SPRING 2014 AFTERNOON CRAFT CONVERSATIONS
(All craft talks are in Hagerty Lounge from 2:35-3:35)
Wednesday, February 19, 2:35pm, Hagerty Lounge
"Plarachterization: The Intersection of Plot and Character" by Joshua Mohr
The best plots aren’t controlled by an authorial presence. Plot springs from the characters themselves. The writer masterminds all of these things, but the more we program ourselves to think of it in this way—that our protagonists are sovereign beings with independent consciousnesses from our own—the better prepared we are to traverse what I’m calling “plarachterization.” This seminar will be geared around characters’ decision making, the causality between plot points, how to keep a reader excitedly flipping pages.
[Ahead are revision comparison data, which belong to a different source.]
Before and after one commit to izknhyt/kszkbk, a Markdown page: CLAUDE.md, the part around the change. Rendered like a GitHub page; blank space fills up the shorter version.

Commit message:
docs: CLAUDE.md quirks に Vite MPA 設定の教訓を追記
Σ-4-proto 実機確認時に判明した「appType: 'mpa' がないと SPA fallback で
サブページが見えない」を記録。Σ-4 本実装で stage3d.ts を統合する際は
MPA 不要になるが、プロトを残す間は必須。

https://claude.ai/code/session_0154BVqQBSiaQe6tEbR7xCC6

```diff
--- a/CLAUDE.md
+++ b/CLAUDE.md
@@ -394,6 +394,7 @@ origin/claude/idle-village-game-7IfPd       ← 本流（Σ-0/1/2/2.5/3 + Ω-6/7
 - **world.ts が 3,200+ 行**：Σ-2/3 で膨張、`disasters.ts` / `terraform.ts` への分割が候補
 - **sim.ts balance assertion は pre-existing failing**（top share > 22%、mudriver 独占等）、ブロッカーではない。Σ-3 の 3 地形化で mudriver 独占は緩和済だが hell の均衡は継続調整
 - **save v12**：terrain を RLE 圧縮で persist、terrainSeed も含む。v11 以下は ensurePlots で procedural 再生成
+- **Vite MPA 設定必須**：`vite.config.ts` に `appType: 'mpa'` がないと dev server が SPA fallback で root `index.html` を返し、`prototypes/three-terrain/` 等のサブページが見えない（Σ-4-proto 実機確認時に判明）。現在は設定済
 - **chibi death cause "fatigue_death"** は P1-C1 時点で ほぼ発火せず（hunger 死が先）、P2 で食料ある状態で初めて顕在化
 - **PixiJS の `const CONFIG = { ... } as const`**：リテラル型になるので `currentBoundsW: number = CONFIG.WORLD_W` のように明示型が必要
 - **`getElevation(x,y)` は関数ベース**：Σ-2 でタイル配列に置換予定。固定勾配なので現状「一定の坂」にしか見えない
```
We’ll also delve into specific tactics for constructing a present action and how to fold backstory into it. Plarachterization is a strategy that will help any aspiring writer!
JOSHUA MOHR is the author of four novels, including Damascus, which The New York Times called “Beat-poet cool.” He’s also written Some Things that Meant the World to Me, one of O Magazine’s Top 10 reads of 2009 and a San Francisco Chronicle best-seller, as well as Termite Parade, an Editors’ Choice on The New York Times Best Seller List. He lives in San Francisco and teaches in the MFA program at USF. His latest novel Fight Song was published in February 2013.
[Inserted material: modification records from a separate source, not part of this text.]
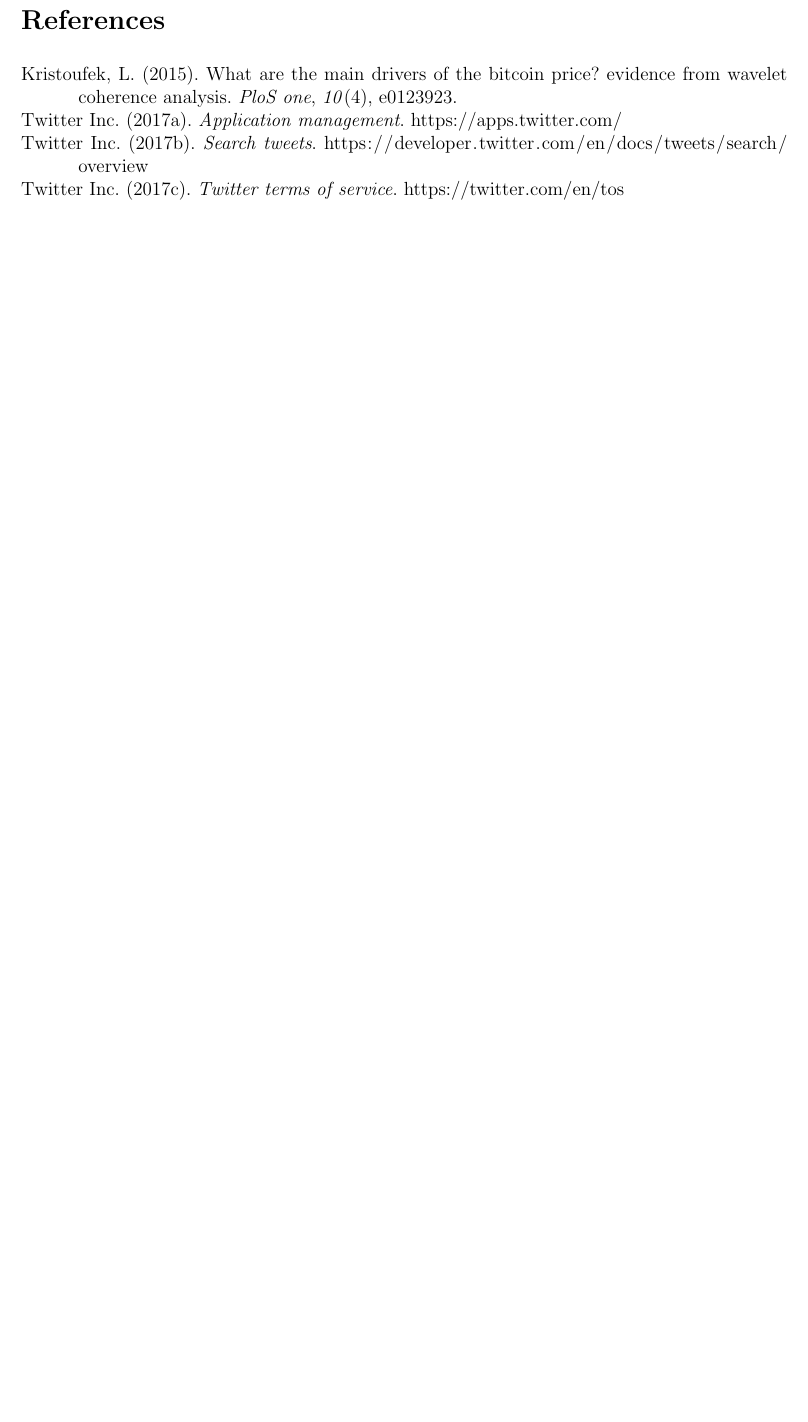
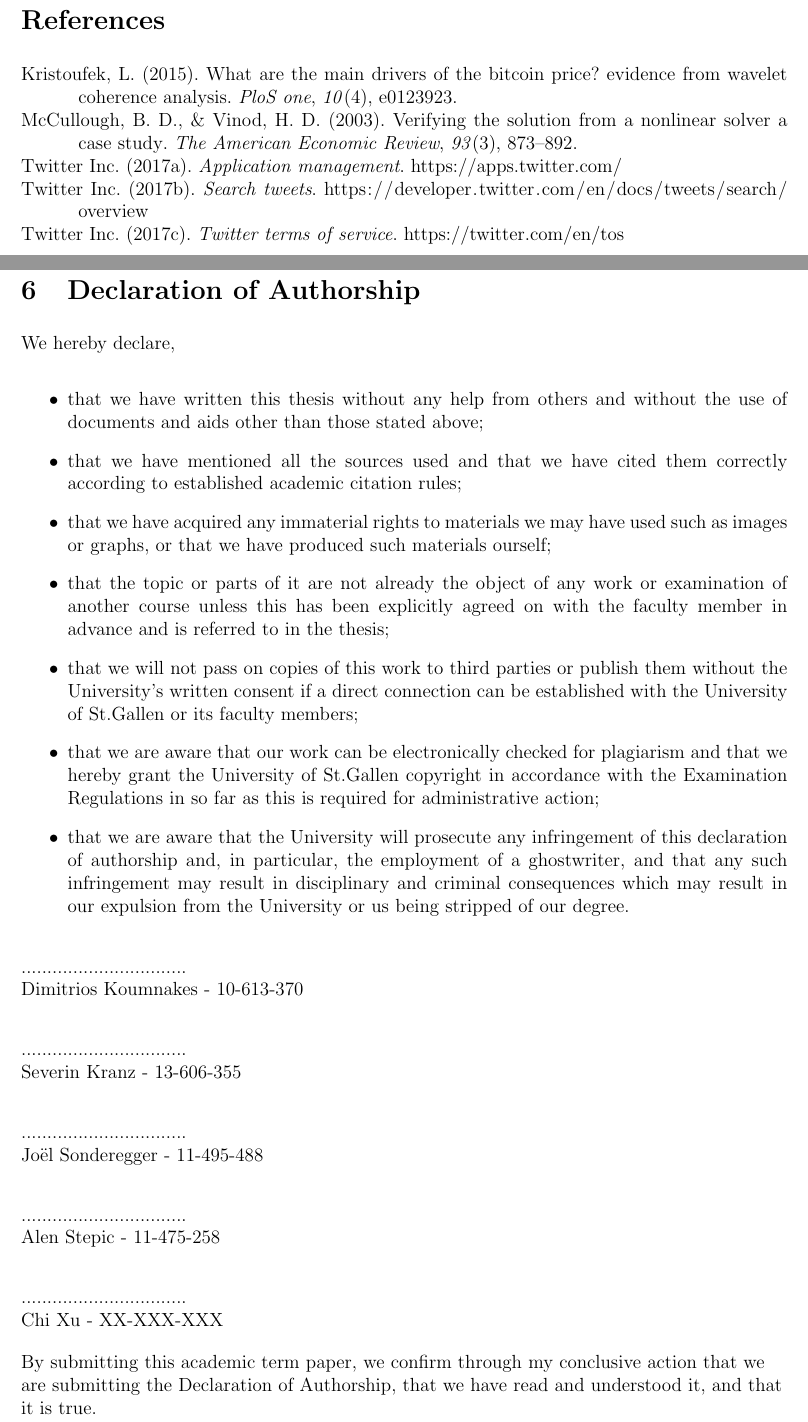
Before and after one commit to joelsonderegger/twitterbitcoin, a LaTeX document (documentation/documentation.tex): part of page 17 of 17 before the commit and two parts of pages 17 and 18 of 18 after it, the two joined at a grey line, cut so that both start at the same text, the shorter picture padded with empty space. Compiled offline with pdfLaTeX.

Commit message:
correcting scources, references, adding declaration of ownership, figure 1 formatting in the text

```diff
--- a/documentation/documentation.tex
+++ b/documentation/documentation.tex
@@ -500,5 +500,39 @@ The Regression Results were exportet to a latex format by instaling and using th
 \printbibliography
 \clearpage
 
+%************************** Declaration of Authorship **************************
+\section{Declaration of Authorship}
+We hereby declare,
+\begin{itemize}
+    \item that we have written this thesis without any help from others and without the use of documents and aids other than those stated above;
+    \item that we have mentioned all the sources used and that we have cited them correctly according to established academic citation rules;
+    \item that we have acquired any immaterial rights to materials we may have used such as images or graphs, or that we have produced such materials ourself;
+    \item that the topic or parts of it are not already the object of any work or examination of another course unless this has been explicitly agreed on with the faculty member in advance and is referred to in the thesis;
+    \item that we will not pass on copies of this work to third parties or publish them without the University’s written consent if a direct connection can be established with the University of St.Gallen or its faculty members;
+    \item that we are aware that our work can be electronically checked for plagiarism and that we hereby grant the University of St.Gallen copyright in accordance with the Examination Regulations in so far as this is required for administrative action;
+    \item that we are aware that the University will prosecute any infringement of this declaration of authorship and, in particular, the employment of a ghostwriter, and that any such infringement may result in disciplinary and criminal consequences which may result in our expulsion from the University or us being stripped of our degree.
+\end{itemize}
+
+
+
+\begin{flushleft}
+................................\\
+Dimitrios Koumnakes - 10-613-370\\\bigskip\bigskip
+................................\\
+Severin Kranz - 13-606-355\\\bigskip\bigskip
+................................\\
+Joël Sonderegger - 11-495-488\\\bigskip\bigskip
+................................\\
+Alen Stepic - 11-475-258\\\bigskip\bigskip
+................................\\
+Chi Xu - XX-XXX-XXX
+
+
+
+By submitting this academic term paper, we confirm through my conclusive action that we are submitting the Declaration of Authorship, that we have read and understood it, and that it is true.
+
+\end{flushleft}
+\clearpage
+
 %************************** DOCUMENT-END **************************
 \end{document}
```
Also changed, not shown: documentation/documentation.tex (18 more changed lines), 1 other file.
Wednesday, March 12, 2:35pm, Hagerty Lounge
"Distraction and Poetry" by Norma Cole
After I decide to play with the fact of doing an interview, as in “make something up,” I am faced with the notion of “making up” a piece of work to base the interview on. I did, and it’s called “Distraction.” I then begin to think about that wonderful essay by Robert Creeley, “Was That a Real Poem or Did You Just Make It Up Yourself?” So—is there any distinction between “just making something up” and writing “a real poem?”
NORMA COLE is a poet, painter and translator. Win These Posters and Other Unrelated Prizes Inside is her most recent book of poetry. Other books of poetry include Natural Light, Where Shadows Will: Selected Poems 1988—2008 and Spinoza in Her Youth.
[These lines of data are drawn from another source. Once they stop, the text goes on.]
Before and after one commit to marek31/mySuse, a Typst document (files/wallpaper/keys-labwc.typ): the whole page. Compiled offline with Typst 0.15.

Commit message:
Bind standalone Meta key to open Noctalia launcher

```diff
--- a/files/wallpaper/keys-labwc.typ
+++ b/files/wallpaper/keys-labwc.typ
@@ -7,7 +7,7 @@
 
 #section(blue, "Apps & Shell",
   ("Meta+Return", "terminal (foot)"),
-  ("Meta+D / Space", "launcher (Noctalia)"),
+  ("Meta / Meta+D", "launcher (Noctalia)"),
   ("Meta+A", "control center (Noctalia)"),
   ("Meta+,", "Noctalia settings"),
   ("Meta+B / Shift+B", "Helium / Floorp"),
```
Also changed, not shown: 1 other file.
Wednesday, April 9, 2:35pm, Hagerty Lounge
"From Journalism to Creative Nonfiction" by Kaya Oakes
As an emerging genre, creative nonfiction doesn't have a lot of rules. But it does have roots in journalism, and in the personal essay, stretching back to Montaigne. What are the boundaries between journalism and creative writing, and where can we bend them, and in some cases, break them? How much does the "I" narrator matter when we merge creative techniques with journalistic ones? How much can we borrow techniques from anthropology, archeology, and even philosophy, to create what Jeff Sharlett calls "mutant journalism?" And are creative nonfiction writers really just fancy journalists in the end?
KAYA OAKES' third book, a hybrid memoir/ethnography/theological rant, Radical Reinvention, was published by Counterpoint Press in 2012. Her previous nonfiction book, Slanted and Enchanted: The Evolution of Indie Culture, was published by Henry Holt in 2009 and was selected as a San Francisco Chronicle notable book. She’s also the author of a collection of poetry, Telegraph, which received the Transcontinental Poetry Prize from Pavement Saw Press.